We knew it was not a movable view finder, and the same goes for the LCD screen, both are very fixed in place; we were fine with that compromise. But nothing could have prepared us for what was to come. The view finder is electronic, not optic nor a hybrid like the X-Pro1's. You'd think that this shouldn't be much of an issue, if you never used an EVF before, but you’d be wrong. It's not that we lack the technology for a good and well made EVF, because there are plenty of other cameras out there that do a much better job of it, even if they all still pale in comparison to a well done old school optical view finder. Both EVF and LCD screen have a very poor refresh rate and pixel density that it's really hard to use for manual focus. Certainly no one using or reviewing this camera is using it, or you’d read more about this. And definitely not with f-stops of 2.0 or faster in low light.

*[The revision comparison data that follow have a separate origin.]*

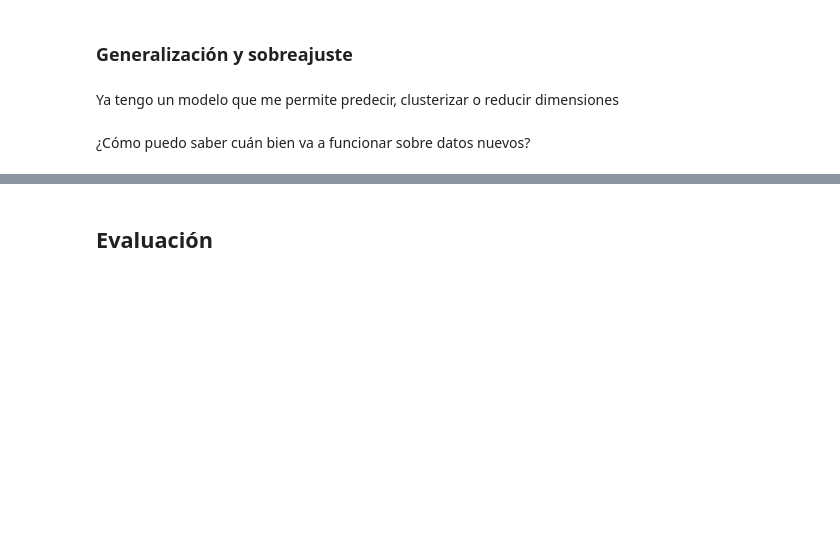
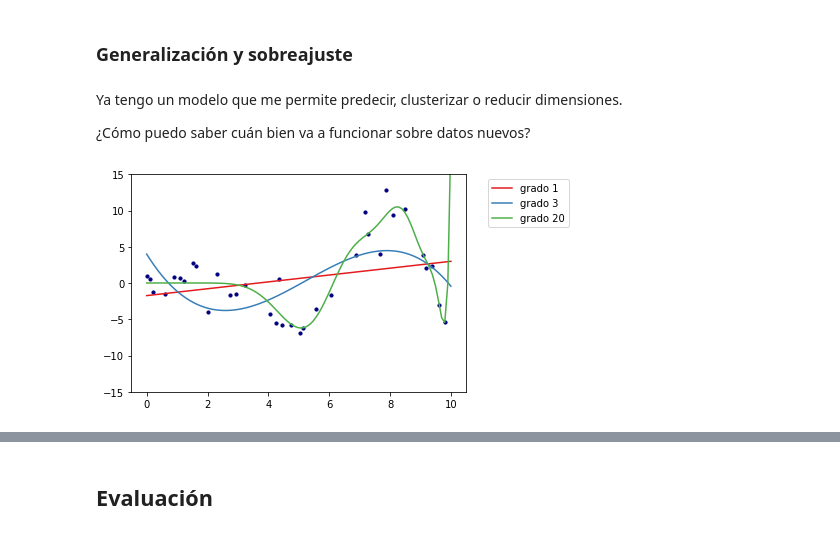
Before and after one commit to institutohumai/cursos-python, a Jupyter notebook: MachineLearning/Introduccion_a_ML.ipynb, the cells around one changed output, grey strips where cells are left out. Saved outputs shown, nothing was run; the diff lists cells and outputs as text; code cells hidden in the pictures; blank space fills up the shorter version.

```diff
--- a/MachineLearning/Introduccion_a_ML.ipynb
+++ b/MachineLearning/Introduccion_a_ML.ipynb
@@ -170,7 +194,50 @@ PCA (Reducción de dimensiones)
 # %% [markdown]
 ### Generalización y sobreajuste
 # %% [markdown]
-Ya tengo un modelo que me permite predecir, clusterizar o reducir dimensiones
+Ya tengo un modelo que me permite predecir, clusterizar o reducir dimensiones.
+
+¿Cómo puedo saber cuán bien va a funcionar sobre datos nuevos?
-# %% [markdown]
-¿Cómo puedo saber cuán bien va a funcionar sobre datos nuevos?
+# %%
+from matplotlib.cm import get_cmap
+import matplotlib.pyplot as plt
+from sklearn.linear_model import Ridge
+from sklearn.preprocessing import PolynomialFeatures
+
+def f(x):
+    """Función a aproximar por interpolación polinomial"""
+    return x * np.sin(x)
+
+grados = [1, 3, 20]
+
+# Generamos algunos puntos de la función
+x = np.linspace(0, 10, 100)
+np.random.shuffle(x)
+x = np.sort(x[:35])
+y = f(x) + np.random.normal(size=x.shape) * 2
+
+# Puntos para plotear
+x_plot = np.linspace(0, 10, 100)
+
+# Pasamos a formato matriz
+X = x[:, np.newaxis]
+X_plot = x_plot[:, np.newaxis]
+
+plt.scatter(x, y, color='navy', s=10, marker='o')
+
+for i, grado in enumerate(grados):
+    poly = PolynomialFeatures(grado)
+    X_poly = poly.fit_transform(X)
+
+    model = LinearRegression()
+    model.fit(X_poly, y)
+
+    y_plot = model.predict(poly.fit_transform(X_plot))
+
+    plt.plot(x_plot, y_plot, color=get_cmap('Set1')(i), label=f"grado {grado}")
+
+plt.legend(bbox_to_anchor=(1.05, 1), loc='upper left')
+plt.ylim(-15,15)
+plt.show()
+# %% [output]
+[figure, added]
 # %% [markdown]
```
Also changed, not shown: parts of 60 cells of this notebook.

Now, just so I don’t say only bad things about it, here’s a nice touch: it comes with a built-in diopter correction dial. It compensates for your poor sight right there. Yet, I can't find a justification for something so lacking in image quality and overall software passing basic quality assurance. Maybe they just don’t know what good software looks like, just like Microsoft doesn't know what cool is.

Germany from my backyard My backyard.

Sure, it has some nice helping features for focusing manually, like focus peaking (you can see a nicer implementation here), yet it’s far from being as well implemented as the ones Sony ships. But that’s not enough, I achieve better and faster manual focus with my old Minolta X-700 most of the time. But as with any camera, it’s all about compromises.

I saw some people complaining that the software that shipped with the camera had very poor autofocus performance. Namely, its speed. It would take a while for it to adjust and sometimes it would go “focus hunting”. Well, we didn't concern ourselves too much, as we basically never use it. No auto focus, no auto exposure. We like to go full manual. Maybe we should have looked for similar minded people that might have reviewed the camera, they might've told us beforehand: this is not for you. But even now, I can’t find much about it.

Here's what saddens me the most: it's not an entry level camera, really. And it shows. It feels very solid, comes with a very nice lens, and it can take outstanding pictures with close to no noise even at very high ISO and very dim light.

High exposure

Despite all the highs and lows of this camera, it just performs and feels so nice I couldn’t bring myself to return it. Already ordered the Fujinom 35mm/F-1.4 and can’t wait for it to arrive.

Berlin By Karina This one by Karina Elland